In Somalia we have been assisting teams working on food security, livelihoods, WASH and protection by helping to triangulate information about locust infestations and areas affected by COVID. In Southern Africa, we have been helping Oxfam and its civil society partners set up and then maintain situational awareness of locusts and other threats to food security across the region.

One Oxfam project MapAction has been supporting involves mapping water ATMs – machines that allow water to be automatically dispensed when a customer places his or her token or card against an electronic reader, which regulates flow at a dispensing point. A chip within the token or card contains information about the amount of water the user has already paid for and water credits are deducted each time water is dispensed.  The water ATMs are important points in areas such as informal settlements, ensuring access to safe, low-cost drinking water which is key in protecting people against water-borne diseases. Initially covering informal settlements around Nairobi, MapAction’s involvement has now extended to mapping ATMs in other areas.

People filling up water bottles at a water ATM in Kenya

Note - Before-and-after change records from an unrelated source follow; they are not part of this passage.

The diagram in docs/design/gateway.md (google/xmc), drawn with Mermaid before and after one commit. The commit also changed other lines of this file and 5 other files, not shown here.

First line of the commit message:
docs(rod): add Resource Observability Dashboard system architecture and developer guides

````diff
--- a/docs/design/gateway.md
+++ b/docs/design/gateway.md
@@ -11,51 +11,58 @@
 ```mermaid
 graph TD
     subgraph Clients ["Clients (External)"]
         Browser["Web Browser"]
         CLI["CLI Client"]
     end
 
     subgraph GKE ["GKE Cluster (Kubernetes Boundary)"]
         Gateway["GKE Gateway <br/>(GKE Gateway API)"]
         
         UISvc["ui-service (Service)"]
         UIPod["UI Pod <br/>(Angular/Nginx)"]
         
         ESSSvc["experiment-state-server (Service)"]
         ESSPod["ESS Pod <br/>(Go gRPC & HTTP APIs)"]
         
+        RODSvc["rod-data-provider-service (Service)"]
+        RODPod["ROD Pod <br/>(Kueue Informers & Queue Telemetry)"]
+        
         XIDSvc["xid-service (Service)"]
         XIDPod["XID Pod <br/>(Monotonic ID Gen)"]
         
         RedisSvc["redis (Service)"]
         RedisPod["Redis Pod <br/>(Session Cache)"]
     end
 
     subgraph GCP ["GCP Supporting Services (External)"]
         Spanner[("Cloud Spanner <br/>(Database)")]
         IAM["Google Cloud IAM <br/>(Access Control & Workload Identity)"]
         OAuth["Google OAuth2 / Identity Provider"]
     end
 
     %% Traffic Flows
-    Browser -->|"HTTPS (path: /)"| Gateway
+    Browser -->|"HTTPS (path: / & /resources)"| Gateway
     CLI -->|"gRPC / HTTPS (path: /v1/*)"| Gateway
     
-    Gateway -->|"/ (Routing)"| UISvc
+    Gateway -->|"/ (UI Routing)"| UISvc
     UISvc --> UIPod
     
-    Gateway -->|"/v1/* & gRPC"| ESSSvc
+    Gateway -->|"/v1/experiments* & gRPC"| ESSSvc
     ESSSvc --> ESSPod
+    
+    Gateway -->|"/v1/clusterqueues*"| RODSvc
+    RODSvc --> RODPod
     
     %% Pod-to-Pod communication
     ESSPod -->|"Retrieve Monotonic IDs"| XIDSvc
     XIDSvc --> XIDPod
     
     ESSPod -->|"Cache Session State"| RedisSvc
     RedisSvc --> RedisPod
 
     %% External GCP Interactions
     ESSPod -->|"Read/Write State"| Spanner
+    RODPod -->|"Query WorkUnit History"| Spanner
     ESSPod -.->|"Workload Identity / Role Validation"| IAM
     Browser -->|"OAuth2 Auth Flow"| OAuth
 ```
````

Irene Gai, WASH strategist at Oxfam, said, “Sharing where work has been done is helping to avoid duplication of interventions, thereby saving resources that can be channelled to other needy areas. By having the maps shared with other WASH-sector agencies, they can target their own resources for similar initiatives in other places than where Oxfam has already supported.”

During the course of the work in East Africa, the MapAction team created our first automatically-generated maps, testing out this new approach which is part of our ambitious Moonshot programme. Among other things, this enables us to produce the best reference and baseline maps possible in almost no time at all, freeing up team time to focus on the specifics of the situation at hand.

German Humanitarian Assistance logo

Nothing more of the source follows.